Session topic

13:30–13:45

Title: Singular ACE2-IgG4-Fc fusion protein efficiently inhibits SARS-CoV-2 entry
ID: O 61
Type: Abstract talk
Talk time: 12 + 3 min
Session: Workshop 11
Antivirals and resistance II

Speaker: Julia Sacherl (München/DE)


Abstract - Text

Abstract text (incl. references and figure legends)

Introduction and aim


The binding of the spike protein of severe acute respiratory syndrome (SARS)-like coronavirus 2 (SARS-CoV-2) and other human pathogenic coronaviruses to angiotensin-converting enzyme 2 (ACE2) is an essential step for virus entry into the host cells. A soluble recombinant human ACE2 ectodomain was shown to bind and neutralize the virus but the short in vivo half-live limits its therapeutic use. The fusion of the fragment crystallizable (Fc) part of a human immunoglobulin G (IgG) to the ACE2 ectodomain increases the half-live, however entails the risk of unwanted disease enhancement related to complement dependent immune activation and antibody dependent cytotoxicity.

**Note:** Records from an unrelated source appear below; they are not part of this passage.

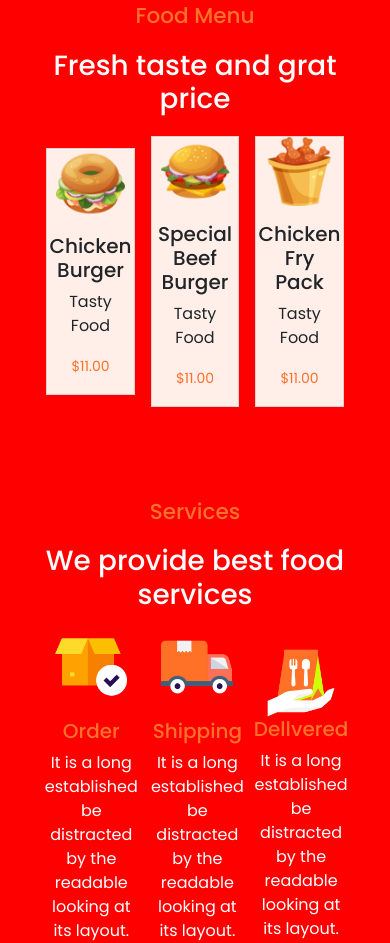
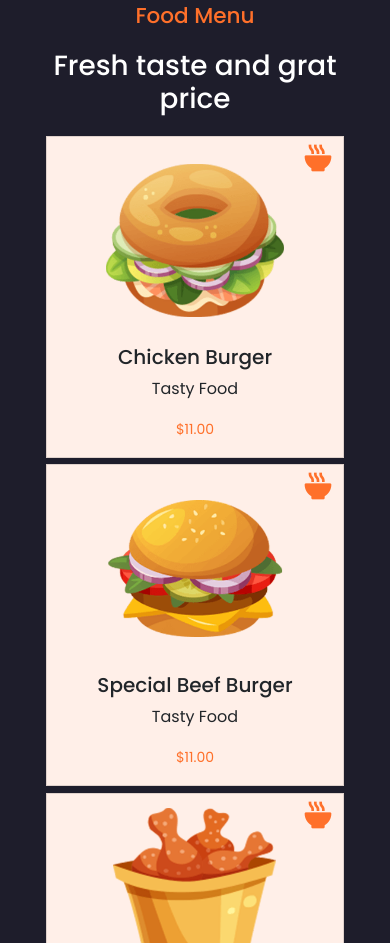
Before and after one commit to JhonEduardAlmeidaHernandezCampus/SandBox-2, a plain HTML site: page Prueba/index.html in a window 390 px wide. Shown: the part 1057-2000 px from the top of the page. Drawn offline with nearby package versions, Linux system fonts and the light colour scheme.

Commit message:
Add files via upload

```diff
--- a/Prueba/css/style.css
+++ b/Prueba/css/style.css
@@ -1,12 +1,15 @@
 @import url('https://fonts.googleapis.com/css2?family=Poppins:ital,wght@0,100;0,200;0,300;0,400;0,500;0,600;0,700;0,800;0,900;1,100;1,200;1,300;1,400;1,500;1,600;1,700;1,800;1,900&display=swap');
 
+/* --------------Cuerpo-------------- */
 body{
     padding: 0;
     margin: 0;
     font-family: 'Poppins', sans-serif;
     background-color: #1e1d2b;
 }
+/* ---------------------------------- */
 
+/* Barra de navegación */
 .texto-navegacion {
     height: 100%;
     padding: 2%;
@@ -16,6 +19,13 @@ body{
     text-align: center;
 }
 
+.fondo-tele a:hover{
+    background-color: #ff702a;
+    border-radius: 10%;
+}
+/* -------------------- */
+
+/* Contenedores Full Website & About Us */
 .content-1 {
     display: flex;
     align-items: center;
@@ -72,12 +82,9 @@ body{
 .full-website .distracted{
     font-size: 130%;
 }
+/* ------------------------------------- */
 
-
-
-
-
-
+/* Contenedor Menu Food */
 .menu-food{
     display: flex;
     flex-direction: column;
@@ -86,6 +93,19 @@ body{
     align-items: center;
     padding: 30px;
     margin-bottom: 5%;
+}
+
+.icono-menu-food{
+    position:absolute;
+    top: 0;
+    right: 3%;
+    cursor: pointer;
+    font-size: 200%;
+    color: #ff702a;
+}
+
+.icono-menu-food:hover{
+    color: rgb(105, 49, 9);
 }
 
 .menu-food > h4{
@@ -119,16 +139,15 @@ body{
 }
 
 .contenedores-pequeños .card img{
+    margin-top: 5%;
     justify-content: center;
     align-items: center;
     text-align: center;
     width: 80%;
 }
+/* ------------------------------------------- */
 
-
-
-
-
+/* Contenedor Menu Services */
 .menu-services{
     display: flex;
     flex-direction: column;
@@ -180,12 +199,9 @@ body{
     text-align: center;
     width: 80%;
 }
+/* ---------------------------------- */
 
-
-
-
-
-
+/* Contenedor Quality */
 .contenedor-quality{
     width: 100%;
     display: flex;
@@ -198,7 +214,6 @@ body{
     text-align: center;
     background-color: #ffefe8;
     width: 80%;
-
 }
 
 .mini-contenedor-quality h1{
@@ -209,12 +224,9 @@ body{
 .mini-contenedor-quality a{
     margin-bottom: 3%;
 }
+/* ................... */
 
-
-
-
-
-
+/* Contenedor Footer */
 .menus-generales{
     display: flex;
     flex-direction: row;
@@ -225,7 +237,6 @@ body{
 .listados-menu{
     width: 15%;
 }
-
 
 .listados-menu h4{
     font-size: 140%;
@@ -262,11 +273,13 @@ body{
     cursor: pointer;
     color: #ff702a;
 }
+/* ------------------------ */
 
-
-
+/* ----------------------------------------- */
+/* -------Diseño responsive------- */
 @media (max-width: 1284px){
 
+    /* Contenedor About Us */
     .full-website > h1{
         color: #ff702a;
         font-size: 250%;
@@ -288,38 +301,55 @@ body{
     .about .distracted{
         font-size: 110%;
     }
+    /* ------------------- */
 
+    /* Contenedor de Services */
     .contenedores-pequeños{
         width: 80%;
     }
+    /* ---------------------- */
 
+    /* Footer */
     .listados-menu{
         width: 18%;
     }
+    /* ------ */
 }
+/* ----------------------------------------- */
 
-
+/* ----------------------------------------- */
 @media (max-width: 978px){
 
+    /* Barra de navegación */
     .fondo-tele{
         background-color: #2c2b47;
     }
+    /* ------------------- */
 
+    /* Contenedor de Services */
     .contenedores-pequeños{
         width: 95%;
     }
+    /* ---------------------- */
 
+    /* Footer */
     .listados-menu{
         width: 24%;
     }
+    /* ------ */
 }
+/* ----------------------------------------- */
 
+/* ----------------------------------------- */
 @media (max-width: 768px){
 
-    body{
-        background-color: red;
+    /* Barra de navegación */
+    .fondo-tele{
+        background-color: #2c2b47;
     }
+    /* ------------------- */
 
+    /* Contenedor Full Website */
     .content-1{
         display: flex;
         flex-direction: column;
@@ -328,27 +358,91 @@ body{
     .content-1 .col-sm-5{
         text-align: center;
         width: 80%;
-        background-color: green;
     }
 
     .content-1 .col-sm-4{
         text-align: center;
+        justify-content: center;
+        align-items: center;
         width: 80%;
-        background-color: green;
     }
 
     .content-1 img{
         width: 50%;
     }
+    /* ---------------------- */
 
-    .fondo-tele{
-        background-color: #2c2b47;
+    /* Contenedor About Us */
+    .movil{
+        display: flex;
+        flex-direction: column-reverse;
     }
 
+    .movil .card {
+        text-align: center;
+        justify-content: center;
+        align-items: center;
+    }
+    /* ------------------ */
+
+    /* Contenedor Menu Food */
     .contenedores-pequeños{
         width: 95%;
     }
 
+    .menu-food .contenedores-pequeños{
+        display: flex;
+        flex-direction: column;
+    }
+
+    .menu-food .contenedores-pequeños .card{
+        margin-bottom: 2%;
+    }
+    /* -------------------- */
+
+    /* Contenedor Menu Servicios */
+    .menu-services .contenedores-pequeños{
+        display: flex;
+        justify-content: center;
+        align-items: center;
+        text-align: center;
+        flex-direction: column;
+    }
+
+    .menu-services .contenedores-pequeños .card{
+        display: flex;
+        text-align: center;
+        justify-content: center;
+        align-items: center;
+        margin-bottom: 10%;
+    }
+
+    .contenedores-pequeños .card img{
+        width: 60%;
+    }
+
+    .menu-services .contenedores-pequeños .card .card-body{
+        text-align: center;
+        justify-content: center;
+        display: flex;
+        flex-direction: column;
+        align-items: center;
+    }
+
+    .menu-services .contenedores-pequeños .card .card-text{
+        text-align: center;
+        justify-content: center;
+        display: flex;
+        align-items: center;
+        width: 70%;
+    }
+
+    .menu-services .imagenes-servicios{
+        width: 40%;
+    }
+    /* ------------------------- */
+
+    /* Contenedor Footer */
     .menus-generales{
         margin-top: 10%;
         display: flex;
@@ -373,6 +467,6 @@ body{
         margin-left: 50%;
         transform: translateX(-50%);
     }
-
-
+    /* ----------------- */
 }
+/* ----------------------------------------- */
--- a/Prueba/index.html
+++ b/Prueba/index.html
@@ -6,16 +6,22 @@
     <meta name="viewport" content="width=device-width, initial-scale=1.0">
     <title>Document</title>
 
+    <!-- Iconos -->
     <link rel="stylesheet" href="https://unpkg.com/boxicons@latest/css/boxicons.min.css">
+    <!-- ------ -->
 
+    <!-- Estilo Bootstrap -->
     <link href="https://cdn.jsdelivr.net/npm/bootstrap@5.0.2/dist/css/bootstrap.min.css" rel="stylesheet" integrity="sha384-EVSTQN3/azprG1Anm3QDgpJLIm9Nao0Yz1ztcQTwFspd3yD65VohhpuuCOmLASjC" crossorigin="anonymous">
     <script src="https://cdn.jsdelivr.net/npm/bootstrap@5.0.2/dist/js/bootstrap.bundle.min.js" integrity="sha384-MrcW6ZMFYlzcLA8Nl+NtUVF0sA7MsXsP1UyJoMp4YLEuNSfAP+JcXn/tWtIaxVXM" crossorigin="anonymous"></script>
+    <!-- ---------------- -->
 
+    <!-- Estilo css -->
     <link rel="stylesheet" href="css/style.css">
-
+    <!-- ---------  -->
 </head>
 <body>
 
+    <!-- Barra de navegación -->
     <nav class="navbar navbar-expand-lg navbar-dark bg-dark">
         <div class="container-fluid">
             <a class="navbar-brand px-5 fs-2 foods" href="#" style="color: #ff702a;">Foods</a>
@@ -33,7 +39,9 @@
             </div>
         </div>
     </nav>
+    <!-- -------------------- -->
 
+    <!-- Contenedor Full Website -->
     <div class="row content-1">
         <div class="col-sm-5  px-5">
           <div class="card">
@@ -52,7 +60,9 @@
           </div>
         </div>
     </div>
+    <!-- ----------------------- -->
 
+    <!-- Contenedor About Us -->
     <div class="row content-1 movil">
         <div class="col-sm-4">
           <div class="card">
@@ -72,8 +82,9 @@
           </div>
         </div>
     </div>
+    <!-- -------------------- -->
 
-
+    <!-- Contenedor Food Menu -->
     <div class="menu-food">
       <h4>
           Food Menu
@@ -92,7 +103,13 @@
             <p class="card-text">Tasty Food</p>
             <p class="card-text"><small class="text-muted">$11.00</small></p>
           </div>
+
+          <div class="icono-menu-food">
+            <i class='bx bxs-bowl-hot'></i>
           </div>
+
+        </div>
+
         <div class="card mx-2">
           <img src="img/food2.png" class="card-img-top" alt="...">
           <div class="card-body">
@@ -100,7 +117,13 @@
             <p class="card-text">Tasty Food</p>
             <p class="card-text"><small class="text-muted">$11.00</small></p>
           </div>
+
+          <div class="icono-menu-food">
+            <i class='bx bxs-bowl-hot'></i>
           </div>
+
+        </div>
+
         <div class="card mx-2">
           <img src="img/food3.png" class="card-img-top" alt="...">
           <div class="card-body">
@@ -108,10 +131,17 @@
             <p class="card-text">Tasty Food</p>
             <p class="card-text"><small class="text-muted color-naranja">$11.00</small></p>
           </div>
+
+          <div class="icono-menu-food">
+            <i class='bx bxs-bowl-hot'></i>
+          </div>
+
         </div>
       </div>
     </div>
+    <!-- ------------------ -->
 
+    <!-- Contenedor de Services -->
     <div class="menu-services">
         <h4>
             Services
@@ -124,7 +154,7 @@
         <div class="card-group contenedores-pequeños">
 
           <div class="card mx-2">
-          <img src="img/s1.png" class="card-img-top" alt="">
+            <img src="img/s1.png" class="card-img-top imagenes-servicios" alt="">
             <div class="card-body">
               <h5 class="card-title">Order</h5>
               <p class="card-text">It is a long established  be distracted by the readable looking at its layout. </p>
@@ -139,14 +169,16 @@
           </div>
           <div class="card mx-2">
             <img src="img/s3.png" class="card-img-top" alt="...">
-          <div clas.full-website >
+            <div class="card-body full-website" >
               <h5 class="card-title">Dellvered</h5>
               <p class="card-text">It is a long established  be distracted by the readable looking at its layout. </p>
             </div>
           </div>
         </div>
     </div>
+    <!-- ----------------------- -->
 
+    <!-- Contenedor Quality -->
     <div class="contenedor-quality">
       <div class="mini-contenedor-quality">
           <h1>
@@ -156,7 +188,9 @@
           <a href="#" class="btn button-full">Learn More</a>
       </div>
     </div>
+    <!-- ------------------ -->
 
+    <!-- Contenedor Footer -->
     <div class="menus-generales">
       <div class="listados-menu">
           <h4>
@@ -210,6 +244,7 @@
           <i class='bx bxl-linkedin' ><a href=""></a></i>
       </div>
     </div>
+    <!-- ------------------- -->
 
 </body>
 </html>
```
Also changed, not shown: 1 other file. Lines whose indentation alone changed are shown as unchanged.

To overcome these limitations and as efficient treatment options against COVID-19 are still lacking, we aimed to engineer and characterize optimized ACE2-Fc fusion proteins directly acting against SARS-CoV-2.



Methods


Biochemical features of eight newly engineered ACE2-Fc fusion constructs with differences in the amino acid sequence and a stabilized mutation in the IgG-Fc hinge region were characterized by circular dichroism spectroscopy, size-exclusion chromatography coupled to multi-angle light scattering, surface plasmon resonance and ACE2 activity assay. Neutralizing capacity of ACE2-Fc fusion constructs against various SARS-CoV strains were evaluated under biosafety level 3 conditions via neutralization assay followed by an in-cell ELISA.



Results


Our analysis demonstrated favourable biophysical and pharmaceutical characteristics of our engineered ACE2-IgG4-Fc fusion proteins while allowing the preservation of beneficial enzymatic activity of ACE2. Moreover, ACE2-Fc fusion constructs efficiently inhibited infection of Vero E6 cells with a SARS-CoV-2 wildtype virus isolate from the earliest documented COVID-19 cases in Germany. Viral neutralization experiments with a later isolated SARS-CoV-2 strain showed even more efficient inhibition of SARS-CoV-2 entry with half maximal inhibitory concentration values below one nanomolar. In addition, all ACE2-Fc molecules inhibited infection with the original SARS-CoV from 2003 demonstrating their broad antiviral activity.



Conclusion


Our data demonstrate that ACE2-IgG4-Fc fusion proteins are promising antiviral treatment candidates against various human pathogenic coronaviruses. Therefore, they are not only valuable for the current SARS-CoV-2 pandemic but also for future coronavirus infectious diseases.